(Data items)
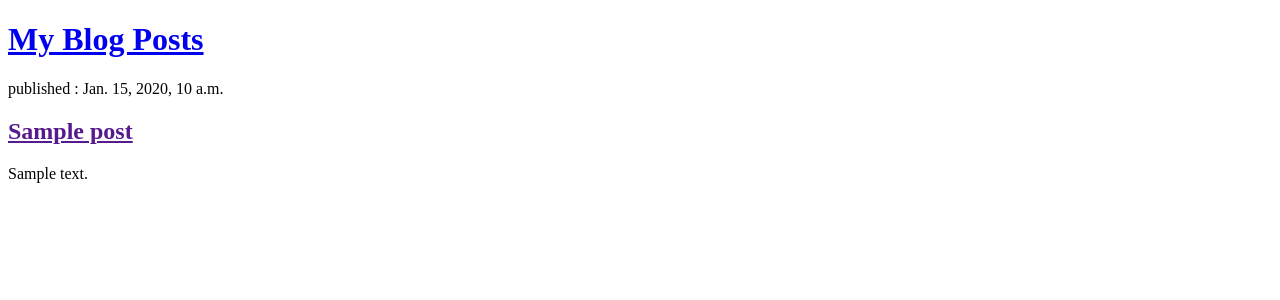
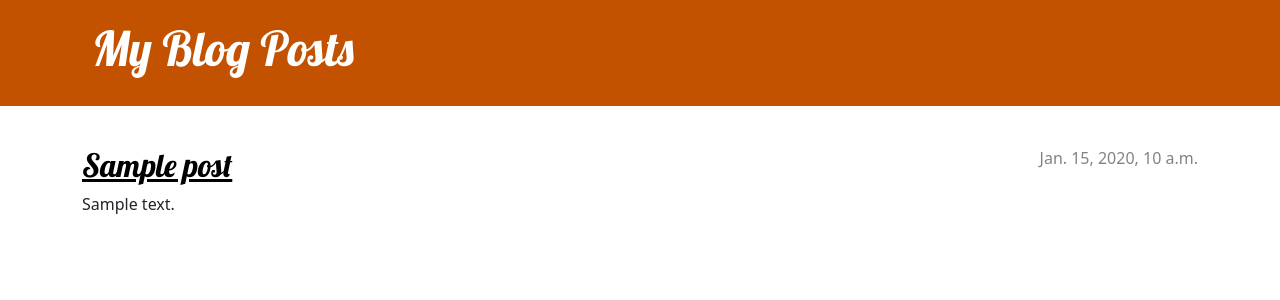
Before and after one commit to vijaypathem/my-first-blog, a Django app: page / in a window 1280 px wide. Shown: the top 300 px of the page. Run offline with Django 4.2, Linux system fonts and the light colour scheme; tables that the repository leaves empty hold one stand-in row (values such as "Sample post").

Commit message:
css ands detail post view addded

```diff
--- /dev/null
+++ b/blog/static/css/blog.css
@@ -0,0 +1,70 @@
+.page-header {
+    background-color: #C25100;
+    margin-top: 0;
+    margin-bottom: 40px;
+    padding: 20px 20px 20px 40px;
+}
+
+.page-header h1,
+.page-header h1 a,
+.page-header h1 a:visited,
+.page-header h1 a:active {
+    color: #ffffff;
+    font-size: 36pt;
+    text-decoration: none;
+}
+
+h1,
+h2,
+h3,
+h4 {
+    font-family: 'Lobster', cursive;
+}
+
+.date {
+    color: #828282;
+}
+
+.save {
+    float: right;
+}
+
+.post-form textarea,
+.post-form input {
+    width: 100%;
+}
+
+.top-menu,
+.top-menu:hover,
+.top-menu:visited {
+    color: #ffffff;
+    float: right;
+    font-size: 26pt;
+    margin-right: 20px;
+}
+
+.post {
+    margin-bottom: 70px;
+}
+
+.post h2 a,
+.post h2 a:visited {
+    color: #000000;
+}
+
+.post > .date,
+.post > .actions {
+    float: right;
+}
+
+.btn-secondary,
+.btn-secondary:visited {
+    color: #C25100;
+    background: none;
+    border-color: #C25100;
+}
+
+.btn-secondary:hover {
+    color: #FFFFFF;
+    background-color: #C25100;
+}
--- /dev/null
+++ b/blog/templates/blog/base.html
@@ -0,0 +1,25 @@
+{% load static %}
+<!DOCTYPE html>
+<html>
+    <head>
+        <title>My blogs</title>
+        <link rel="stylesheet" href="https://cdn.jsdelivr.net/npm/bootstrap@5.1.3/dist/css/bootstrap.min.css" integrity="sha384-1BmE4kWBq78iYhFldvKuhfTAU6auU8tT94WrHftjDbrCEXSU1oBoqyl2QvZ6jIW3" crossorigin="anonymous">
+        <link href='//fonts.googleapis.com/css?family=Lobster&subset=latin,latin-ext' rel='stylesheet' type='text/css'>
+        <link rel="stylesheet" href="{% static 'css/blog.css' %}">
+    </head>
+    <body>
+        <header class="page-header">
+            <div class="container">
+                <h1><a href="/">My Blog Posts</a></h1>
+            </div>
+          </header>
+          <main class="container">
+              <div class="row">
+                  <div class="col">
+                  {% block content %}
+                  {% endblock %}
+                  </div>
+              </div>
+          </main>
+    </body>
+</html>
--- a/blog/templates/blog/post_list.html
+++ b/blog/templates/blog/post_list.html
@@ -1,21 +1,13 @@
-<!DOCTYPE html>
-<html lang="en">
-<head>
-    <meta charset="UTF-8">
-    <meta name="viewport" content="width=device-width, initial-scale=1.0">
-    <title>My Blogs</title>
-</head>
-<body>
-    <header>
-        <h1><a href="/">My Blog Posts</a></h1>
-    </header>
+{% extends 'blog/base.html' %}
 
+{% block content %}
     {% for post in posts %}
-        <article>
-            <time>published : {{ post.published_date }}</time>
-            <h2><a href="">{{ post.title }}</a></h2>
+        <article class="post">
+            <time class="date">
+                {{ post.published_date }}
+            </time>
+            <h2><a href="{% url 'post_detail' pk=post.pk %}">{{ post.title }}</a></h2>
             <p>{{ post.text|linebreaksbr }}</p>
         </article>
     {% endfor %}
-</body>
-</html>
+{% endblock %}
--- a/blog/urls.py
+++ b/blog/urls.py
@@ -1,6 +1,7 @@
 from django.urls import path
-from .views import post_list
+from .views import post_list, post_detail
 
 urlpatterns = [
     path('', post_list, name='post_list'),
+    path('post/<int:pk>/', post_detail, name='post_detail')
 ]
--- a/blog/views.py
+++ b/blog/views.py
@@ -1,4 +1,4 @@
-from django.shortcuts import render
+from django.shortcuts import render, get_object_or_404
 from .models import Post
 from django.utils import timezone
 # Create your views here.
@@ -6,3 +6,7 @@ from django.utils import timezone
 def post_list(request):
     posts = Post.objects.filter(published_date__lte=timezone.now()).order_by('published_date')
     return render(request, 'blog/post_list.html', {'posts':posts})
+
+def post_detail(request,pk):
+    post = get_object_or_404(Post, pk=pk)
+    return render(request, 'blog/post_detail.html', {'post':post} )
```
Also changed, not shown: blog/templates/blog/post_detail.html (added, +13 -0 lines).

#### EXERCISE
All of the entries above are to be written out exactly, with no pictures.

#### TASK ANSWER
Before and after one commit to vijaypathem/my-first-blog, a Django app: page / in a window 1280 px wide. Shown: the top 300 px of the page. Run offline with Django 4.2, Linux system fonts and the light colour scheme; tables that the repository leaves empty hold one stand-in row (values such as "Sample post").

Commit message:
css ands detail post view addded

```diff
--- /dev/null
+++ b/blog/static/css/blog.css
@@ -0,0 +1,70 @@
+.page-header {
+    background-color: #C25100;
+    margin-top: 0;
+    margin-bottom: 40px;
+    padding: 20px 20px 20px 40px;
+}
+
+.page-header h1,
+.page-header h1 a,
+.page-header h1 a:visited,
+.page-header h1 a:active {
+    color: #ffffff;
+    font-size: 36pt;
+    text-decoration: none;
+}
+
+h1,
+h2,
+h3,
+h4 {
+    font-family: 'Lobster', cursive;
+}
+
+.date {
+    color: #828282;
+}
+
+.save {
+    float: right;
+}
+
+.post-form textarea,
+.post-form input {
+    width: 100%;
+}
+
+.top-menu,
+.top-menu:hover,
+.top-menu:visited {
+    color: #ffffff;
+    float: right;
+    font-size: 26pt;
+    margin-right: 20px;
+}
+
+.post {
+    margin-bottom: 70px;
+}
+
+.post h2 a,
+.post h2 a:visited {
+    color: #000000;
+}
+
+.post > .date,
+.post > .actions {
+    float: right;
+}
+
+.btn-secondary,
+.btn-secondary:visited {
+    color: #C25100;
+    background: none;
+    border-color: #C25100;
+}
+
+.btn-secondary:hover {
+    color: #FFFFFF;
+    background-color: #C25100;
+}
--- /dev/null
+++ b/blog/templates/blog/base.html
@@ -0,0 +1,25 @@
+{% load static %}
+<!DOCTYPE html>
+<html>
+    <head>
+        <title>My blogs</title>
+        <link rel="stylesheet" href="https://cdn.jsdelivr.net/npm/bootstrap@5.1.3/dist/css/bootstrap.min.css" integrity="sha384-1BmE4kWBq78iYhFldvKuhfTAU6auU8tT94WrHftjDbrCEXSU1oBoqyl2QvZ6jIW3" crossorigin="anonymous">
+        <link href='//fonts.googleapis.com/css?family=Lobster&subset=latin,latin-ext' rel='stylesheet' type='text/css'>
+        <link rel="stylesheet" href="{% static 'css/blog.css' %}">
+    </head>
+    <body>
+        <header class="page-header">
+            <div class="container">
+                <h1><a href="/">My Blog Posts</a></h1>
+            </div>
+          </header>
+          <main class="container">
+              <div class="row">
+                  <div class="col">
+                  {% block content %}
+                  {% endblock %}
+                  </div>
+              </div>
+          </main>
+    </body>
+</html>
--- a/blog/templates/blog/post_list.html
+++ b/blog/templates/blog/post_list.html
@@ -1,21 +1,13 @@
-<!DOCTYPE html>
-<html lang="en">
-<head>
-    <meta charset="UTF-8">
-    <meta name="viewport" content="width=device-width, initial-scale=1.0">
-    <title>My Blogs</title>
-</head>
-<body>
-    <header>
-        <h1><a href="/">My Blog Posts</a></h1>
-    </header>
+{% extends 'blog/base.html' %}
 
+{% block content %}
     {% for post in posts %}
-        <article>
-            <time>published : {{ post.published_date }}</time>
-            <h2><a href="">{{ post.title }}</a></h2>
+        <article class="post">
+            <time class="date">
+                {{ post.published_date }}
+            </time>
+            <h2><a href="{% url 'post_detail' pk=post.pk %}">{{ post.title }}</a></h2>
             <p>{{ post.text|linebreaksbr }}</p>
         </article>
     {% endfor %}
-</body>
-</html>
+{% endblock %}
--- a/blog/urls.py
+++ b/blog/urls.py
@@ -1,6 +1,7 @@
 from django.urls import path
-from .views import post_list
+from .views import post_list, post_detail
 
 urlpatterns = [
     path('', post_list, name='post_list'),
+    path('post/<int:pk>/', post_detail, name='post_detail')
 ]
--- a/blog/views.py
+++ b/blog/views.py
@@ -1,4 +1,4 @@
-from django.shortcuts import render
+from django.shortcuts import render, get_object_or_404
 from .models import Post
 from django.utils import timezone
 # Create your views here.
@@ -6,3 +6,7 @@ from django.utils import timezone
 def post_list(request):
     posts = Post.objects.filter(published_date__lte=timezone.now()).order_by('published_date')
     return render(request, 'blog/post_list.html', {'posts':posts})
+
+def post_detail(request,pk):
+    post = get_object_or_404(Post, pk=pk)
+    return render(request, 'blog/post_detail.html', {'post':post} )
```
Also changed, not shown: blog/templates/blog/post_detail.html (added, +13 -0 lines).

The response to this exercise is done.